NAP allows staff to routinely destroy records that are not needed as evidence of their agency's business and are not needed to form part of its corporate records program. It is likely, given the short term, transitory nature of unsolicited information, that unsolicited personal information could be destroyed in line with your agency's NAP policy. Please consult your agency's NAP policy or staff in your agency's information and records management area before doing so.
APP 4 is not likely to result in any substantial change to agency practices. In general terms, almost all business information held in agencies is a Commonwealth record and thus it is excluded from the provisions of APP 4.
APP 11 is concerned with the security of information and requires entities to take reasonable steps to protect personal information from misuse, loss and unauthorised access. It also includes the requirement to take reasonable steps to destroy or de-identify personal information when it is no longer required for business purposes.
The destruction and de-identification requirements of APP 11.2 do not apply to personal information contained in a Commonwealth record. The grounds on which an agency can destroy or de-identify a Commonwealth record are the same as those outlined above for APP4.3.
The exclusion of Commonwealth records from APP 11 only applies to the destruction and de-identification requirements of APP 11. Commonwealth records are not excluded from the protection requirements of APP 11 and agencies must take all reasonable steps to protect information contained in a Commonwealth record from misuse, interference or loss, and unauthorised access, modification or disclosure.

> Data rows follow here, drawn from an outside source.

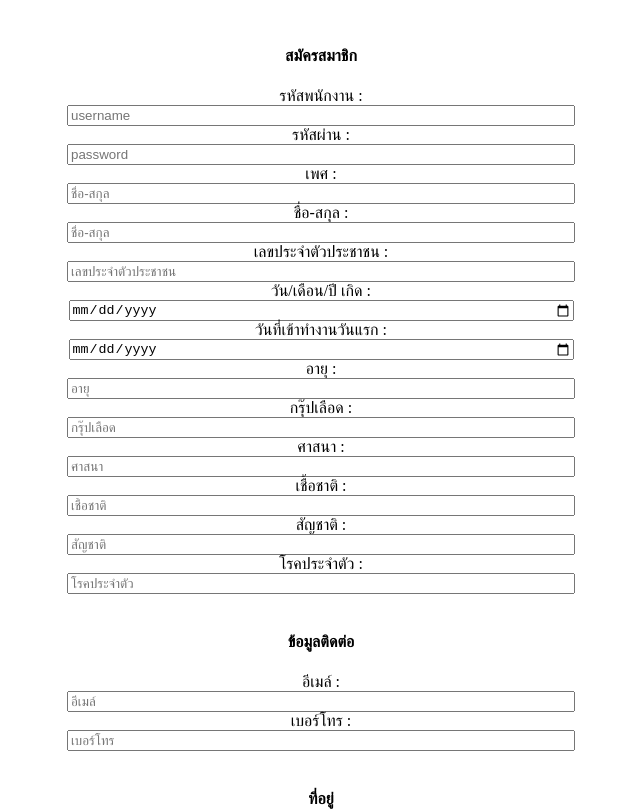
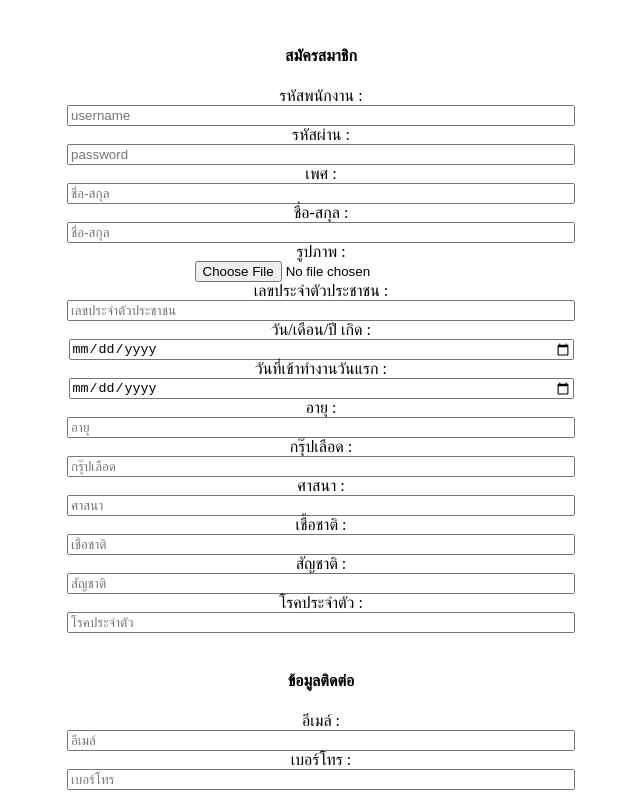
Before and after one commit to Priyanon/checkup_frontend-1, a Vue app: page / in a window 1280 px wide. Shown: the top 811 px of the page, without its empty margins (319-959 px from the left). Built offline with nearby package versions, Linux system fonts and the light colour scheme.

Commit message:
Emp_pic
เพิ่มรูป

```diff
--- a/src/App.vue
+++ b/src/App.vue
@@ -1,4 +1,6 @@
 <script>
+
+
 
 import Regist from './components/Regist.vue';
 // import Login from "./components/Login.vue";
@@ -6,14 +8,13 @@ import Regist from './components/Regist.vue';
 export default {
   components: {
     Regist
-
-
 }
 }
 </script>
 
 <template>
-<regist/>
+
+<Regist/>
 
     <!-- <div class="container mt-4">
       <div class="card">
--- a/src/components/Regist.vue
+++ b/src/components/Regist.vue
@@ -22,7 +22,8 @@ export default {
               Emp_race:'',
               Emp_Scanpic:'',
               Emp_religion:'',
-              Emp_Addressnow:''
+              Emp_Addressnow:'',
+              Emp_Pic:''
             }
         }
     },
@@ -31,7 +32,7 @@ export default {
     },
     methods:{
         async addUser(){
-            await axios.post('http://localhost:3000/user',this.Employee).then(function(response){
+            await axios.post('http://localhost:3000/employee',this.Employee).then(function(response){
                 alert('insert successfully! : '+response)
             })
         }
@@ -126,6 +127,20 @@ export default {
                 />
               </div>
             </div>
+
+            <div class="form-group">
+              <div style="font-family:kanit" class="col-Lg-2" align="center">รูปภาพ :</div>
+              <div style="font-family:kanit" class="col-Lg-7" align="center">
+                <input
+                  name="Emp_Pic"
+                  type="file"
+                  class="form-control"
+                  id="Emp_Pic"
+                  accept="image/*"
+                />
+              </div>
+            </div>
+
             <div style="font-family:kanit" class="form-group">
               <div style="font-family:kanit" class="col-Lg-2" align="center">เลขประจำตัวประชาชน :</div>
               <div style="font-family:kanit" class="col-Lg-7" align="center">
```
Also changed, not shown: 1 other file (tests, documents, lock files or other folders).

APP 13 states that an APP entity must take reasonable steps to correct personal information that it holds to ensure that it is accurate, up-to-date, complete, relevant and not misleading. However, special considerations apply to Commonwealth records, which can in general only be altered in accordance with the Archives Act.

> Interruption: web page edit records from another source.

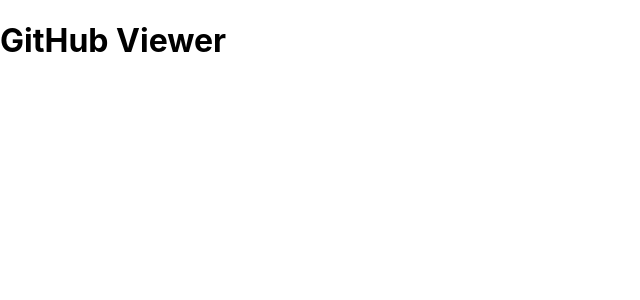
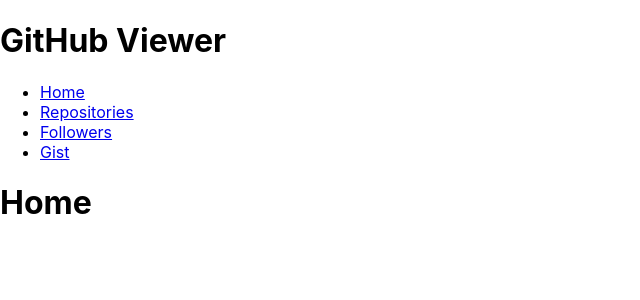
Before and after one commit to chidiebereojingwa/github_userSearch, a React (Create React App) app: page / in a window 1280 px wide. Shown: the top 300 px of the page, without its empty margins (0-640 px from the left). Built offline with nearby package versions, Linux system fonts and the light colour scheme.

Commit message:
Add Routers

```diff
--- a/package.json
+++ b/package.json
@@ -19,7 +19,7 @@
     "web-vitals": "^1.1.1"
   },
   "scripts": {
-    "start": "react-scripts start",
+    "start": "react-scripts --openssl-legacy-provider start",
     "build": "react-scripts build",
     "test": "react-scripts test",
     "eject": "react-scripts eject"
--- a/src/App.tsx
+++ b/src/App.tsx
@@ -1,11 +1,52 @@
 import './App.css';
 import React from 'react';
+import {
+  BrowserRouter as Router,
+  Switch,
+  Route,
+  Link,
+  Redirect,
+} from "react-router-dom";
 
 function App() {
 
   return (
     <div className="App">
       <h1>GitHub Viewer</h1>
+      <Router>
+        <nav>
+          <ul>
+            <li>
+              <Link to="/">Home</Link>
+            </li>
+            <li>
+              <Link to="/repositories">Repositories</Link>
+            </li>
+            <li>
+              <Link to="/followers">Followers</Link>
+            </li>
+            <li>
+              <Link to="/gists">Gist</Link>
+            </li>
+          </ul>
+        </nav>
+        <main>
+          <switch>
+            <Route exact path="/">
+              <h1>Home</h1>
+            </Route>
+            <Route path="/repositories">
+              <h1>Repositories</h1>
+            </Route>
+            <Route path="/followers">
+              <h1>Followers</h1>
+            </Route>
+            <Route path="/gists">
+              <h1>Gist</h1>
+            </Route>
+          </switch>
+        </main>
+      </Router>
     </div>
   );
 }
```
Also changed, not shown: 1 other file (tests, documents, lock files or other folders).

The APP Guidelines state that the 'decision as to what constitutes "reasonable steps" to correct personal information may span a range of options. These include making appropriate additions, deletions or alterations to a record, or declining to correct personal information if it would be unreasonable to take such steps. In some instances it may be appropriate to destroy or de-identify the personal information'.
A Commonwealth record can, as a general rule, only be altered in accordance with s24 of the Archives Act. This does not apply to standard business practices where there is a need to update or correct information, including personal information, for business purposes. In some instances it may be appropriate to retain a copy of the original information and to link a supporting statement indicating the relevant updates or changes. This will be particularly important where the original information informed a business decision or action.
APP 13 applies to all personal information an APP entity 'holds'. An entity 'holds' personal information if it has possession or control over a record that contains personal information. The term 'holds' extends beyond the physical possession of a record, and includes a record that the entity has the power or right to deal with. For example, if an agency has placed a record of personal information in the care of the Archives, that agency is still responsible for the possession and control of the record.
Under the Archives Act, records over 15 years old in the care of the National Archives or in the physical possession of an agency cannot be altered. Section 26 of the Archives Act makes it an offence to alter such records except with the permission of the Archives. For Commonwealth records older than 15 years, it may be reasonable (and consistent with statutory requirements) to: